*** Opening DATASET EXTRACT ***

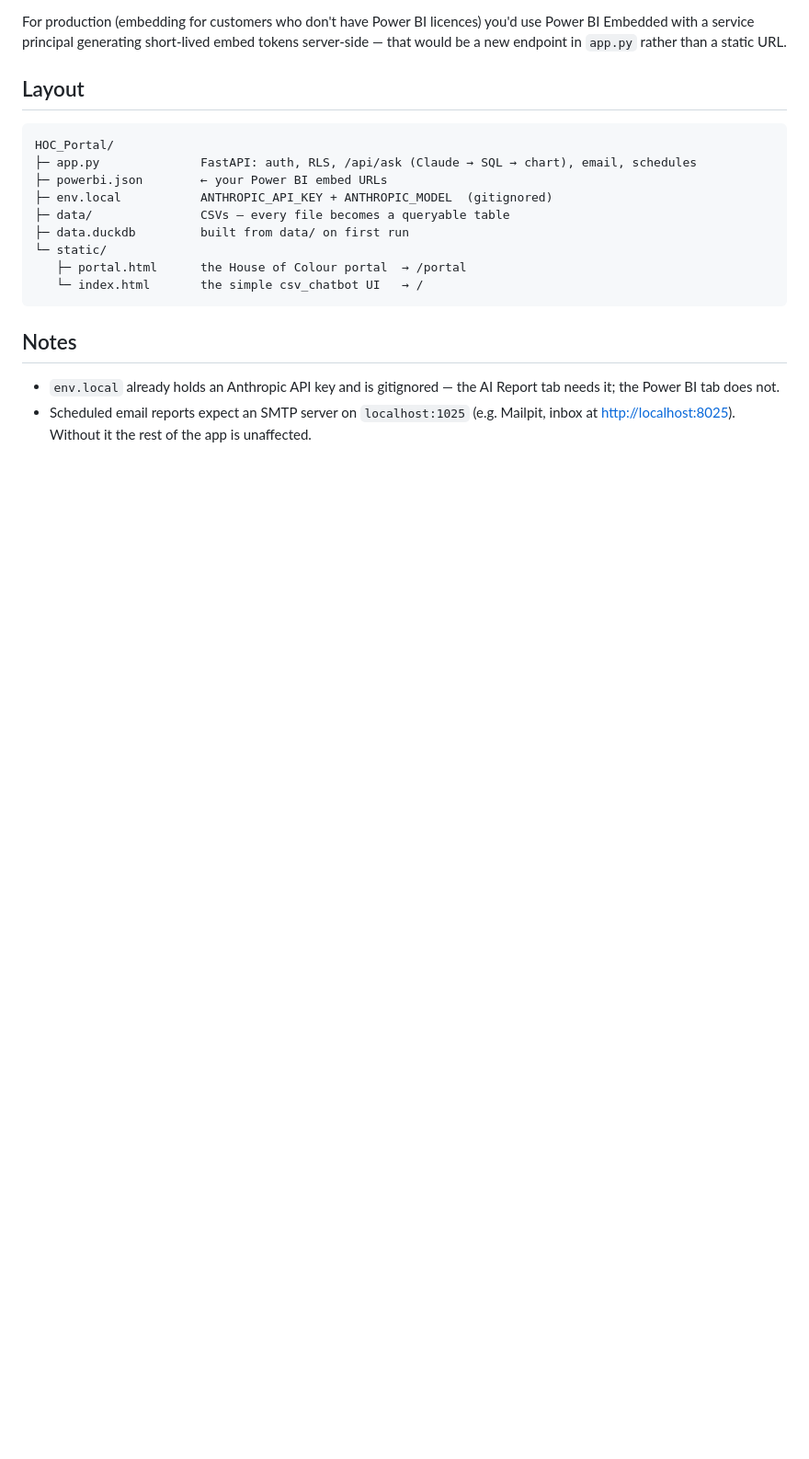
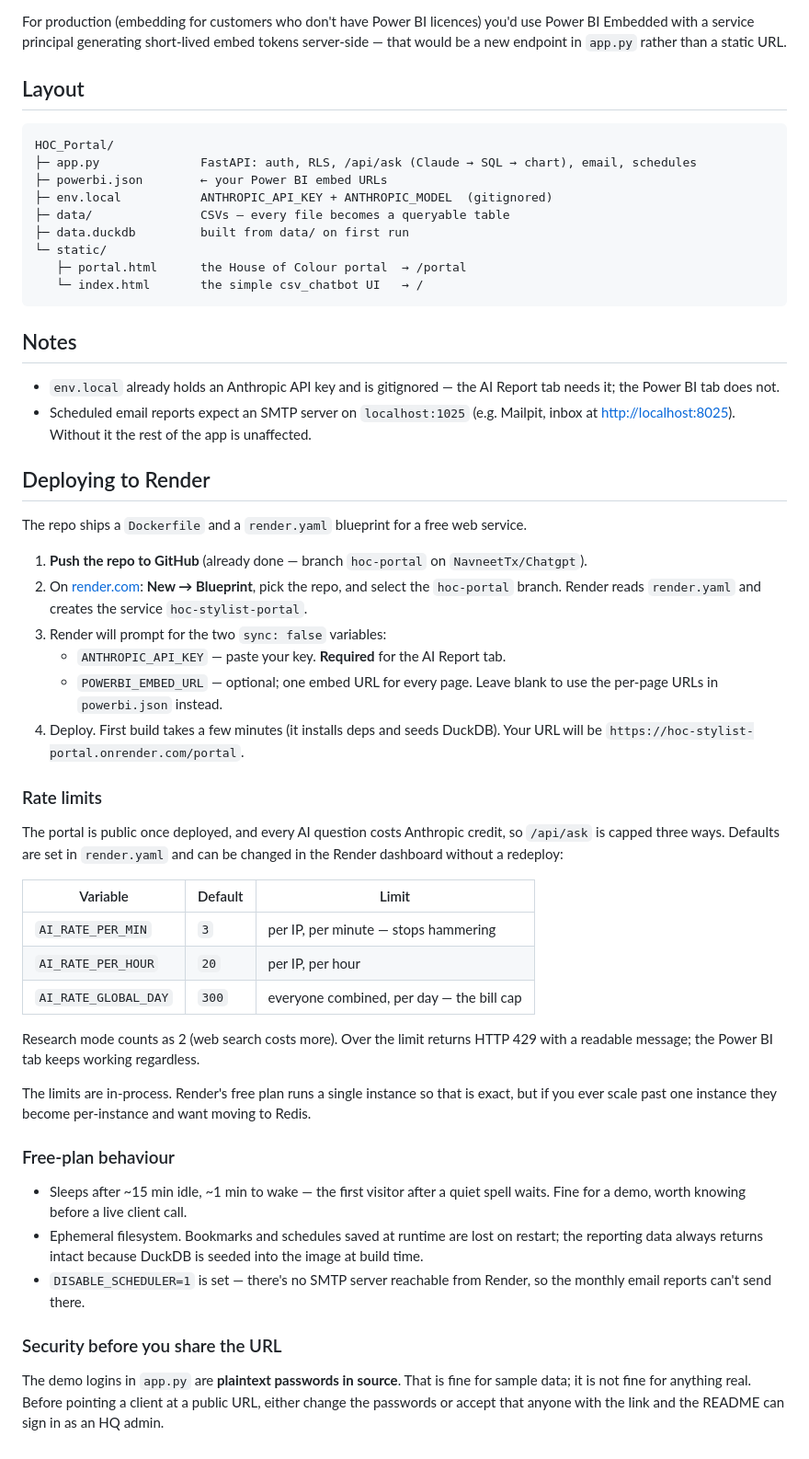
Before and after one commit to NavneetTx/Chatgpt, a Markdown page: README.md, the part around the change. Shown at 92% size. GitHub-like rendering; blank space fills up the shorter version.

Commit message:
Document Render deployment, rate limits and free-plan caveats
Co-Authored-By: Claude Opus 5 <noreply@anthropic.com>

```diff
--- a/README.md
+++ b/README.md
@@ -106,3 +106,55 @@ HOC_Portal/
   tab needs it; the Power BI tab does not.
 * Scheduled email reports expect an SMTP server on `localhost:1025` (e.g. Mailpit,
   inbox at <http://localhost:8025>). Without it the rest of the app is unaffected.
+
+## Deploying to Render
+
+The repo ships a `Dockerfile` and a `render.yaml` blueprint for a free web service.
+
+1. **Push the repo to GitHub** (already done — branch `hoc-portal` on
+   `NavneetTx/Chatgpt`).
+2. On [render.com](https://render.com): **New → Blueprint**, pick the repo, and
+   select the `hoc-portal` branch. Render reads `render.yaml` and creates the
+   service `hoc-stylist-portal`.
+3. Render will prompt for the two `sync: false` variables:
+   * `ANTHROPIC_API_KEY` — paste your key. **Required** for the AI Report tab.
+   * `POWERBI_EMBED_URL` — optional; one embed URL for every page. Leave blank
+     to use the per-page URLs in `powerbi.json` instead.
+4. Deploy. First build takes a few minutes (it installs deps and seeds DuckDB).
+   Your URL will be `https://hoc-stylist-portal.onrender.com/portal`.
+
+### Rate limits
+
+The portal is public once deployed, and every AI question costs Anthropic credit,
+so `/api/ask` is capped three ways. Defaults are set in `render.yaml` and can be
+changed in the Render dashboard without a redeploy:
+
+| Variable | Default | Limit |
+|---|---|---|
+| `AI_RATE_PER_MIN` | `3` | per IP, per minute — stops hammering |
+| `AI_RATE_PER_HOUR` | `20` | per IP, per hour |
+| `AI_RATE_GLOBAL_DAY` | `300` | everyone combined, per day — the bill cap |
+
+Research mode counts as 2 (web search costs more). Over the limit returns HTTP 429
+with a readable message; the Power BI tab keeps working regardless.
+
+The limits are in-process. Render's free plan runs a single instance so that is
+exact, but if you ever scale past one instance they become per-instance and want
+moving to Redis.
+
+### Free-plan behaviour
+
+* Sleeps after ~15 min idle, ~1 min to wake — the first visitor after a quiet
+  spell waits. Fine for a demo, worth knowing before a live client call.
+* Ephemeral filesystem. Bookmarks and schedules saved at runtime are lost on
+  restart; the reporting data always returns intact because DuckDB is seeded
+  into the image at build time.
+* `DISABLE_SCHEDULER=1` is set — there's no SMTP server reachable from Render,
+  so the monthly email reports can't send there.
+
+### Security before you share the URL
+
+The demo logins in `app.py` are **plaintext passwords in source**. That is fine
+for sample data; it is not fine for anything real. Before pointing a client at a
+public URL, either change the passwords or accept that anyone with the link and
+the README can sign in as an HQ admin.
```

*** Closing DATASET EXTRACT ***

* TASK BRIEF *
Write out the data word for word, with every picture dropped.

* EXERCISE SOLUTION *
Before and after one commit to NavneetTx/Chatgpt, a Markdown page: README.md, the part around the change. Shown at 92% size. GitHub-like rendering; blank space fills up the shorter version.

Commit message:
Document Render deployment, rate limits and free-plan caveats
Co-Authored-By: Claude Opus 5 <noreply@anthropic.com>

```diff
--- a/README.md
+++ b/README.md
@@ -106,3 +106,55 @@ HOC_Portal/
   tab needs it; the Power BI tab does not.
 * Scheduled email reports expect an SMTP server on `localhost:1025` (e.g. Mailpit,
   inbox at <http://localhost:8025>). Without it the rest of the app is unaffected.
+
+## Deploying to Render
+
+The repo ships a `Dockerfile` and a `render.yaml` blueprint for a free web service.
+
+1. **Push the repo to GitHub** (already done — branch `hoc-portal` on
+   `NavneetTx/Chatgpt`).
+2. On [render.com](https://render.com): **New → Blueprint**, pick the repo, and
+   select the `hoc-portal` branch. Render reads `render.yaml` and creates the
+   service `hoc-stylist-portal`.
+3. Render will prompt for the two `sync: false` variables:
+   * `ANTHROPIC_API_KEY` — paste your key. **Required** for the AI Report tab.
+   * `POWERBI_EMBED_URL` — optional; one embed URL for every page. Leave blank
+     to use the per-page URLs in `powerbi.json` instead.
+4. Deploy. First build takes a few minutes (it installs deps and seeds DuckDB).
+   Your URL will be `https://hoc-stylist-portal.onrender.com/portal`.
+
+### Rate limits
+
+The portal is public once deployed, and every AI question costs Anthropic credit,
+so `/api/ask` is capped three ways. Defaults are set in `render.yaml` and can be
+changed in the Render dashboard without a redeploy:
+
+| Variable | Default | Limit |
+|---|---|---|
+| `AI_RATE_PER_MIN` | `3` | per IP, per minute — stops hammering |
+| `AI_RATE_PER_HOUR` | `20` | per IP, per hour |
+| `AI_RATE_GLOBAL_DAY` | `300` | everyone combined, per day — the bill cap |
+
+Research mode counts as 2 (web search costs more). Over the limit returns HTTP 429
+with a readable message; the Power BI tab keeps working regardless.
+
+The limits are in-process. Render's free plan runs a single instance so that is
+exact, but if you ever scale past one instance they become per-instance and want
+moving to Redis.
+
+### Free-plan behaviour
+
+* Sleeps after ~15 min idle, ~1 min to wake — the first visitor after a quiet
+  spell waits. Fine for a demo, worth knowing before a live client call.
+* Ephemeral filesystem. Bookmarks and schedules saved at runtime are lost on
+  restart; the reporting data always returns intact because DuckDB is seeded
+  into the image at build time.
+* `DISABLE_SCHEDULER=1` is set — there's no SMTP server reachable from Render,
+  so the monthly email reports can't send there.
+
+### Security before you share the URL
+
+The demo logins in `app.py` are **plaintext passwords in source**. That is fine
+for sample data; it is not fine for anything real. Before pointing a client at a
+public URL, either change the passwords or accept that anyone with the link and
+the README can sign in as an HQ admin.
```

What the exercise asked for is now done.